Several leading UK property funds have halted trading this week as a result of the coronavirus.
Aviva Investors’ UK Property fund, Colombia Threadneedle Investments’ UK Property Authorised Investment Fund, Janus Henderson’s UK Property fund, Standard Life’s two property funds, BMO Global Asset Management’s UK property fund and Kames Capital’s Property Income fund had all been gated as Property Week went to press.
All blamed the coronavirus-caused market volatility for the closures, and said valuers had advised correctly valuing underlying assets was currently impossible. Global markets have been fluctuating wildly, and the FTSE 100 tumbled 11% in the week ending Tuesday 17 March, down to the lowest level seen since 2011.
In a note to investors, Kames Capital said it believed “the current market turmoil makes it difficult to provide a true value for the funds underlying assets”. The firm’s fund owns a number of warehouses, office buildings and high street retail outlets. It will review the suspension in 28 days along with Colombia Threadneedle, which said: “The suspension of the Threadneedle fund is consistent with the FCA’s upcoming rules which require a fund to suspend if more than 20% of its assets cannot be accurately valued.”
A spokesperson from Aviva Investors said that it had been advised by its independent valuer that there is currently ‘material valuation uncertainty’ for all property assets within the portfolio. “If we allow dealing to continue some investors may be advantaged at the expense of others,” the spokesperson said.
Edward Glyn, head of global markets at global funds network Calastone, outlined how the market uncertainty would see fund managers faced with a sudden increase in cash demands from investors. This, he said, would lead to forced building sales, but buyers will be on strike until there’s clarity about what lies ahead.
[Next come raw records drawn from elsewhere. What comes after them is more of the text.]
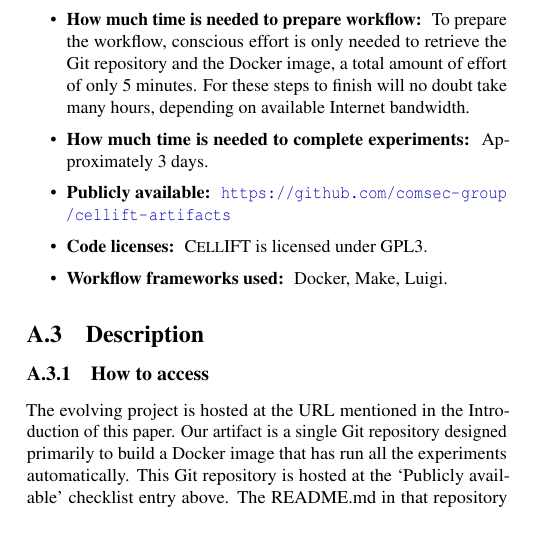
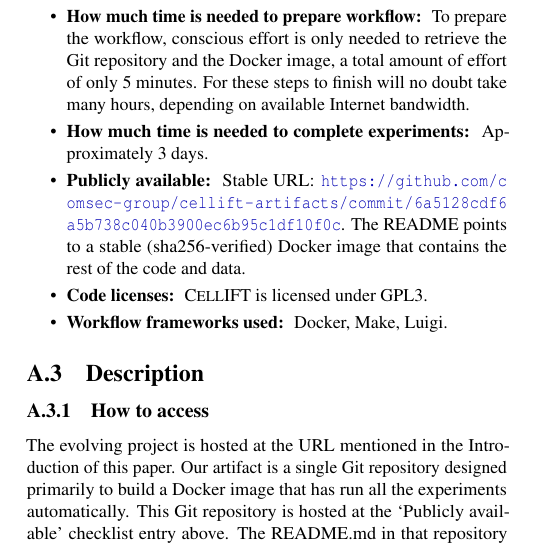
Before and after one commit to comsec-group/cellift-artifacts, a LaTeX document (appendix/artifact_evaluation_appendix_V20220119.tex): part of one column of page 1 of 2, cut so that both start at the same text. Compiled offline with pdfLaTeX; a LaTeX package or settings file that is missing is left out.

Commit message:
appendix

```diff
--- a/appendix/artifact_evaluation_appendix_V20220119.tex
+++ b/appendix/artifact_evaluation_appendix_V20220119.tex
@@ -122,7 +122,7 @@ isn't necessary. In that case we believe 64GB will be enough.
   \item {\bf How much disk space required: } The docker image with all layers is 310GB.
   \item {\bf How much time is needed to prepare workflow: } To prepare the workflow, conscious effort is only needed to retrieve the Git repository and the Docker image, a total amount of effort of only 5 minutes. For these steps to finish will no doubt take many hours, depending on available Internet bandwidth.
   \item {\bf How much time is needed to complete experiments: } Approximately 3 days.
-  \item {\bf Publicly available: } \url{https://github.com/comsec-group/cellift-artifacts}
+  \item {\bf Publicly available: } Stable URL: \url{https://github.com/comsec-group/cellift-artifacts/commit/6a5128cdf6a5b738c040b3900ec6b95c1df10f0c}. The README points to a stable (sha256-verified) Docker image that contains the rest of the code and data.
   \item {\bf Code licenses: } \ourname is licensed under GPL3.
   \item {\bf Workflow frameworks used: } Docker, Make, Luigi.
 \end{itemize}
```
“To protect investors, it’s therefore entirely right that funds suspend trading,” he said. “Property is a long-term investment and investors must accept that illiquid real estate is not an ATM. When conditions begin to normalise again, those who still wish to withdraw cash will be able to do so as fund managers become able to liquidate assets at reasonable prices.”